**Solution: **Ask the important questions:** What are the variables involved? * V = volume, r = radius, D = diameter, t = time.

*** What's the relation among them? * V = (4/3) π r^3; the volume formula for a sphere.

(There are lots of area and volume formulas)

**** Now take derivatives *with respect to time t: (ok, that's not a question)

d/dt [V] = d/dt [(4/3) π r^3] = (4/3) π d/dt [r^3] ;

dV/dt = (4/3) π r^3 * 3 r^2 dr/dt = 4 π r^2 dr/dt ; this is the chain rule.

***** Then plug in what you know:* D = 6 ==> r = 3, set dV/dt = 30 :

30 = 4 π (3^2) dr/dt ; *solve for what you wanna know:*

dr/dt = 30/(36 π) ≈ **0.265 in/sec.**

## Max/Min Problems

The philosophy here is to optimize some quantity Q that can depend on more than one thing (variable). Find a relation (constraint) and use it to get the Q in terms of one variable; then set the first derivative equal to zero and solve!(Oh, I was supposed to coax YOU into discovering all that.)

**Example **: Of all the rectangles of area A, which has the shortest diagonals?

**Approach **: Ok, use x = width, y = height; then xy = A; we want to minimize D = (x^2 + y^2) ;

we can sub in y = A/x since A is constant.

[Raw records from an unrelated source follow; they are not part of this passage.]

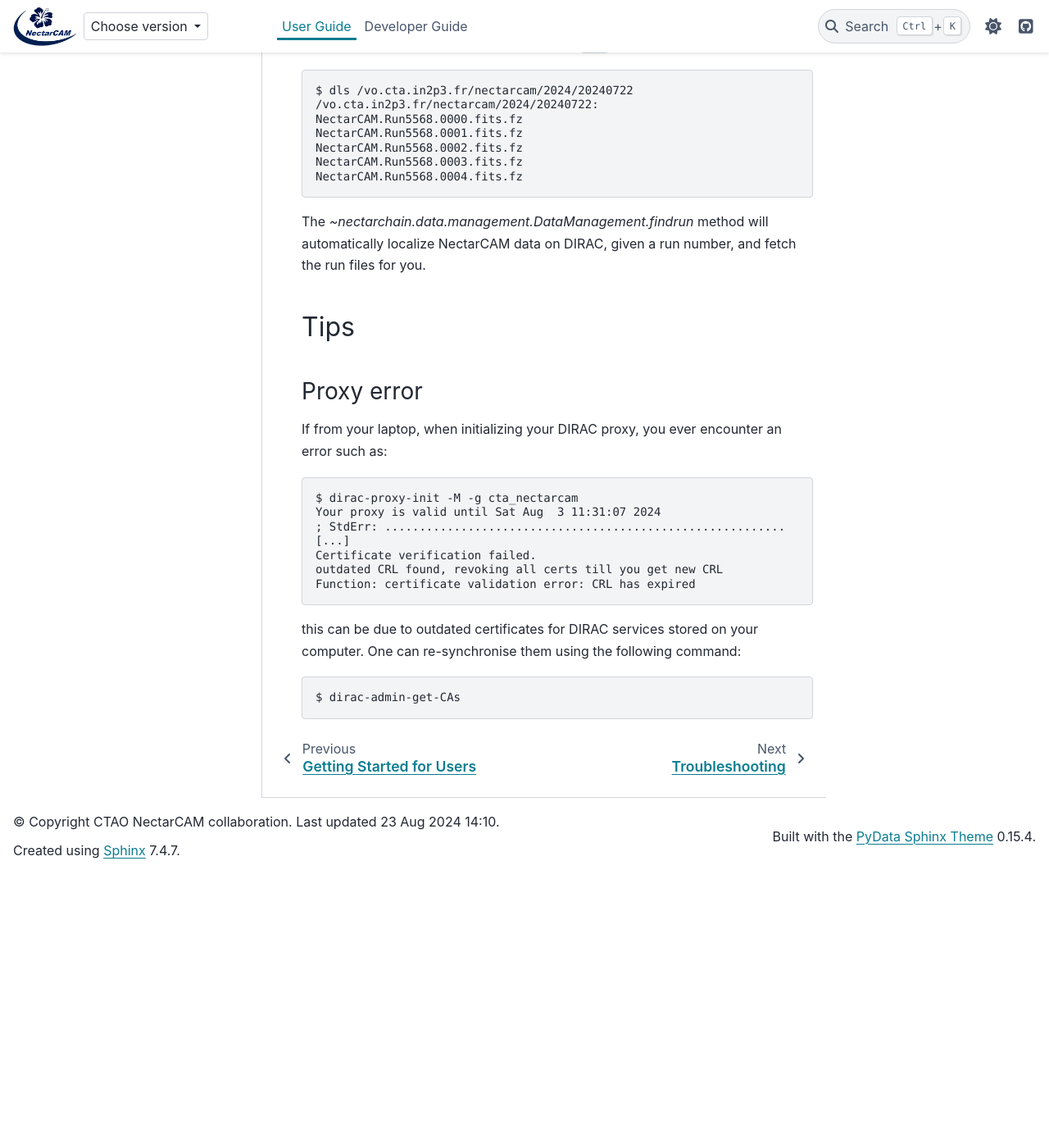
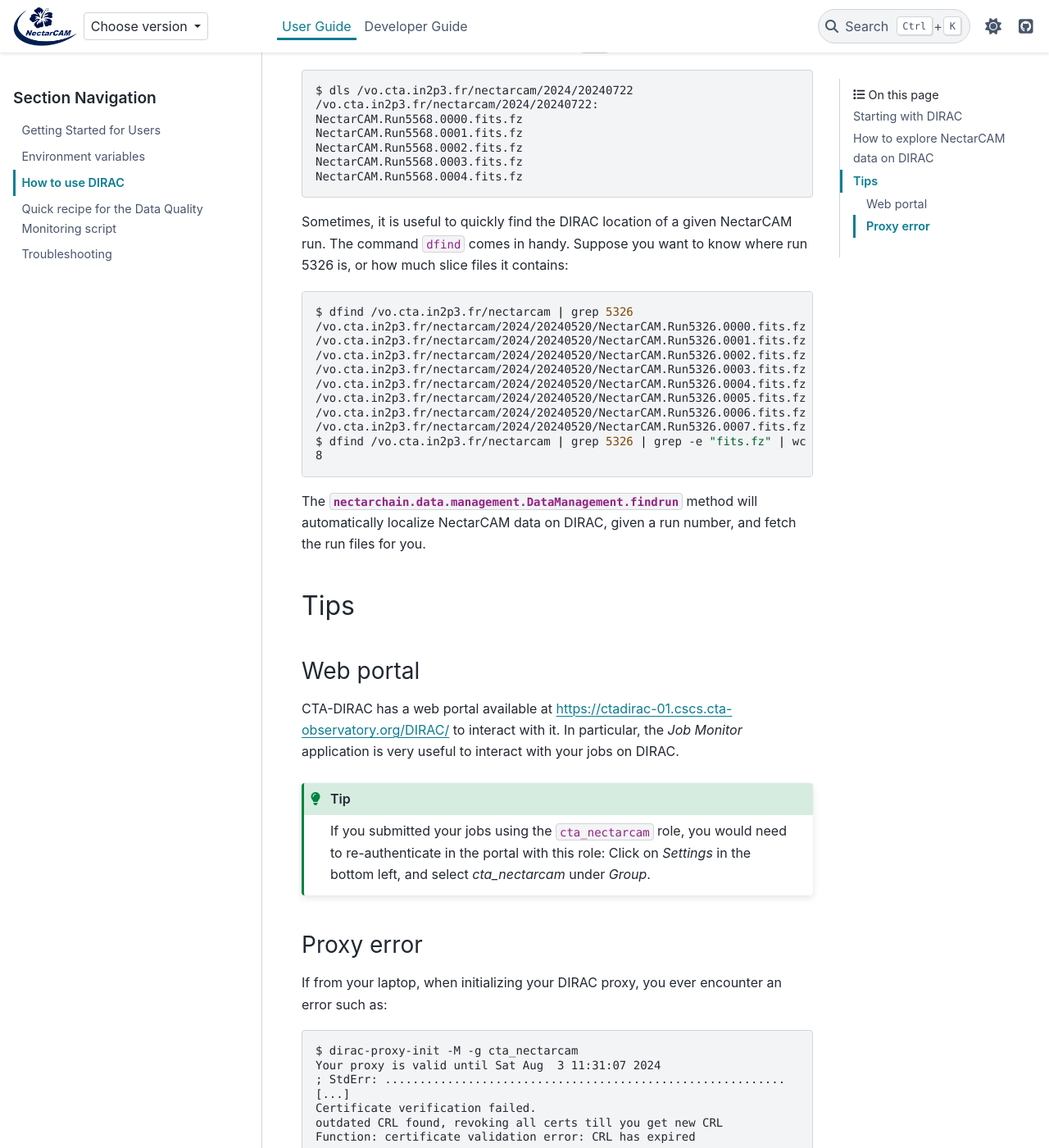
Before and after one commit to cta-observatory/nectarchain, a Sphinx documentation site: the page built from docs/user-guide/howto-dirac.rst, in a window 1280 px wide and 1400 px high, scrolled down 1578 px. Shown: the whole window at 82% size. Built offline with Sphinx 7.4.7 and the PyData theme 0.15.4, drawn with Linux system fonts in a browser that asks for light colours; pages that are not in the unit, such as notebooks, are missing from menus; the version number could not be read and is left out; before the commit the page ends 2644 px from its top, so only the background shows below that; some of the changed text lies outside the part shown.

Commit message:
Documentation (#149)
* Do not exclude DQM Bokeh app anymore, it is now mock-imported, and we may want to document it (e.g. by converting its README into a proper section in the doc).

* Remove commented suppress_warnings, as we now use mock imports instead

* Do not explicitlt write `nectarchain` in mock import settings

* Changed README as reStructuredText.

* Work on documentation

* Lint

* Fix references to API

* Fix target ref, work on doc

* Re-introduce default role for Sphinx, to fix reference to API

* Some tips about DIRAC

* Some doc formatting

---------

Co-authored-by: Jean-Philippe Lenain <jlenain@in2p3.fr>

```diff
--- a/docs/conf.py
+++ b/docs/conf.py
@@ -75,19 +75,17 @@ numpydoc_class_members_toctree = False
 # source_suffix = ['.rst', '.md']
 source_suffix = ".rst"
 
+# have all links automatically associated with the right domain.
+default_role = "py:obj"
+
 templates_path = ["_templates"]
 
-exclude_patterns = [
-    "_build",
-    "Thumbs.db",
-    ".DS_Store",
-    "**/*.dqm.bokeh_app**",
-]
+exclude_patterns = ["_build", "Thumbs.db", ".DS_Store"]
 
 autodoc_mock_imports = [
-    "nectarchain.makers.extractor.charge_extractor",
-    "nectarchain.makers.calibration.core",
-    "nectarchain.dqm.bokeh_app",
+    f"{project}.makers.calibration.core",
+    f"{project}.makers.extractor.charge_extractor",
+    f"{project}.dqm.bokeh_app",
 ]
 
 # intersphinx allows referencing other packages sphinx docs
@@ -100,11 +98,6 @@ intersphinx_mapping = {
     "traitlets": ("https://traitlets.readthedocs.io/en/stable/", None),
     "ctapipe": ("https://ctapipe.readthedocs.io/en/v0.19.3/", None),
 }
-
-# suppress_warnings = [
-#     "autosummary",
-#     "autosummary.import_cycle",
-# ]
 
 # If true, `todo` and `todoList` produce output, else they produce nothing.
 todo_include_todos = True
--- a/docs/developer-guide/getting-started.rst
+++ b/docs/developer-guide/getting-started.rst
@@ -64,13 +64,13 @@ Building the documentation
 
 To locally build the documentation, optional dependencies should be installed with:
 
-.. code-block::
+.. code-block:: console
 
     $ pip install -e ".[docs]"
 
 The documentation can then be compiled with:
 
-.. code-block::
+.. code-block:: console
 
     $ make -C docs html
 
--- a/docs/user-guide/howto-dirac.rst
+++ b/docs/user-guide/howto-dirac.rst
@@ -75,12 +75,38 @@ NectarCAM data can then be explored using ``dls``:
    NectarCAM.Run5568.0003.fits.fz
    NectarCAM.Run5568.0004.fits.fz
 
-The `~nectarchain.data.management.DataManagement.findrun` method will
+Sometimes, it is useful to quickly find the DIRAC location of a given NectarCAM run. The command ``dfind`` comes in handy. Suppose you want to know where run 5326 is, or how much slice files it contains:
+
+.. code-block:: console
+
+    $ dfind /vo.cta.in2p3.fr/nectarcam | grep 5326
+    /vo.cta.in2p3.fr/nectarcam/2024/20240520/NectarCAM.Run5326.0000.fits.fz
+    /vo.cta.in2p3.fr/nectarcam/2024/20240520/NectarCAM.Run5326.0001.fits.fz
+    /vo.cta.in2p3.fr/nectarcam/2024/20240520/NectarCAM.Run5326.0002.fits.fz
+    /vo.cta.in2p3.fr/nectarcam/2024/20240520/NectarCAM.Run5326.0003.fits.fz
+    /vo.cta.in2p3.fr/nectarcam/2024/20240520/NectarCAM.Run5326.0004.fits.fz
+    /vo.cta.in2p3.fr/nectarcam/2024/20240520/NectarCAM.Run5326.0005.fits.fz
+    /vo.cta.in2p3.fr/nectarcam/2024/20240520/NectarCAM.Run5326.0006.fits.fz
+    /vo.cta.in2p3.fr/nectarcam/2024/20240520/NectarCAM.Run5326.0007.fits.fz
+    $ dfind /vo.cta.in2p3.fr/nectarcam | grep 5326 | grep -e "fits.fz" | wc -l
+    8
+
+
+The `nectarchain.data.management.DataManagement.findrun` method will
 automatically localize NectarCAM data on DIRAC, given a run number, and fetch
 the run files for you.
 
 Tips
 ====
+
+Web portal
+^^^^^^^^^^
+
+CTA-DIRAC has a web portal available at https://ctadirac-01.cscs.cta-observatory.org/DIRAC/ to interact with it. In particular, the *Job Monitor* application is very useful to interact with your jobs on DIRAC.
+
+.. tip::
+
+    If you submitted your jobs using the ``cta_nectarcam`` role, you would need to re-authenticate in the portal with this role: Click on *Settings* in the bottom left, and select *cta_nectarcam* under *Group*.
 
 Proxy error
 ^^^^^^^^^^^
--- a/docs/user-guide/index.rst
+++ b/docs/user-guide/index.rst
@@ -7,5 +7,7 @@ User Guide
    :maxdepth: 2
 
    getting-started
+   env-vars
    howto-dirac
+   dqm
    troubleshooting
--- a/pyproject.toml
+++ b/pyproject.toml
@@ -5,7 +5,7 @@ build-backend = "setuptools.build_meta"
 [project]
 name = "nectarchain"
 description = "Analysis chain for the CTA MSTN NectarCAM prototype"
-readme = "README.md"
+readme = "README.rst"
 authors = [{name = "CTAO NectarCAM collaboration"}]
 license = {text = "BSD-3-Clause"}
 classifiers = [
```
Also changed, not shown: other parts of docs/developer-guide/getting-started.rst (+1 -1 lines), README.md (deleted, +0 -23 lines), README.rst (added, +68 -0 lines), docs/user-guide/dqm.rst (added, +53 -0 lines), docs/user-guide/env-vars.rst (added, +18 -0 lines), src/nectarchain/README.md (deleted), src/nectarchain/dqm/README.md (deleted).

Also we can minimize D^2 and D will be smallest.

D^2 = x^2 + (A/x)^2 ; now it's in terms of one variable; take the derivative w.r.t. x :

d/dx (D^2) = d/dx (x^2 + (A/x)^2) =d/dx(x^2 + (A^2) x^(-2))

= 2x + A^2 (–2 x^(-3)) = 2x – (2 A^2)/(x^3) =set= 0 ;

2x = 2 A^2 / x^3 ; x^4 = A^2 ; x = √A ; y = A/x = √A ;**Analysis **: The best rectangle's a *square*, Captain Kirk.